Donations to the Knights Hospitaller in Britain and Ireland, 1291-1400
Donations to the Knights Hospitaller in Britain and Ireland, 1291-1400 is the first study of donations to the Knights Hospitaller throughout England and Ireland during the late-thirteenth and fourteenth centuries.
The book demonstrates that patrons donated to both military and non-military orders for much the same reasons, particularly family connections or the desire for spiritual benefit, rather than an interest in crusading. Such a conclusion has important implications for the treatment of the military orders by scholars of medieval religion, who traditionally have either overlooked these orders entirely or relegated them to a subfield of crusade studies rather than treating them as a full part of mainstream religious life. By reincorporating the military orders into mainstream religious history, discussion will be furthered in a range of fields and debates, such as ecclesiastical landholding, lay-church relations, the role of women in religion, and the processes of the Reformation. By focusing on the period 1291 to 1400, the book considers the impact of the loss of the Holy Land in 1291; the subsequent diffusion in crusade activity to the Baltic and Spain; the intensification of the order’s career as English royal servants in Wales, Scotland, and Ireland; and the Hospitallers’ crusade to Rhodes in 1309-10.

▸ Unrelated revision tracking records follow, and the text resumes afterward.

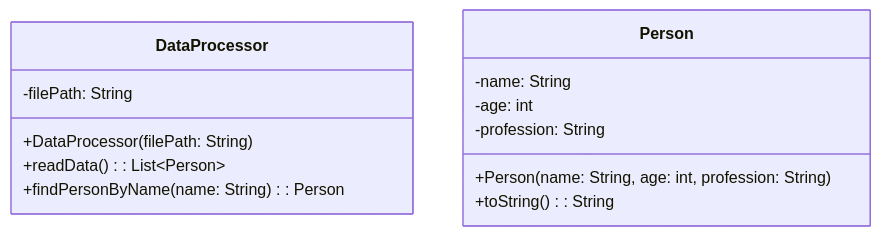
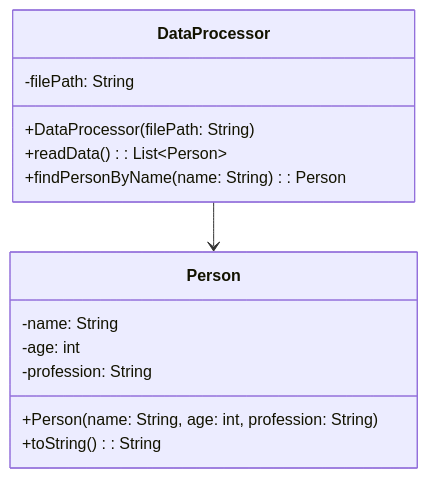
The second of 4 diagrams in scr/exercises/Programmieren1/SampleExam/ReadMe.md (wielandjan/java_helloWorld_1), drawn with Mermaid before and after one commit. The commit also changed other lines of this file, not shown here.

````diff
--- a/scr/exercises/Programmieren1/SampleExam/ReadMe.md
+++ b/scr/exercises/Programmieren1/SampleExam/ReadMe.md
@@ -51,17 +51,19 @@
 ```mermaid
 classDiagram
     class DataProcessor {
         -filePath: String
         +DataProcessor(filePath: String)
         +readData(): List~Person~
         +findPersonByName(name: String): Person
     }
 
     class Person {
         -name: String
         -age: int
         -profession: String
         +Person(name: String, age: int, profession: String)
         +toString(): String
     }
+
+    DataProcessor --> Person
 ```
````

This book will appeal to scholars and students of the Hospitallers, as well as those interested in medieval Britain and Ireland.
1. Crusading, Knighthood, and Charity
2. Identity and Patronage
3. Professional Relationships and Royal Service
4. Geography and Localism
5. Personal Relationships and Spiritual Intercession
Appendix: Donations to the English Langue, 1291-1400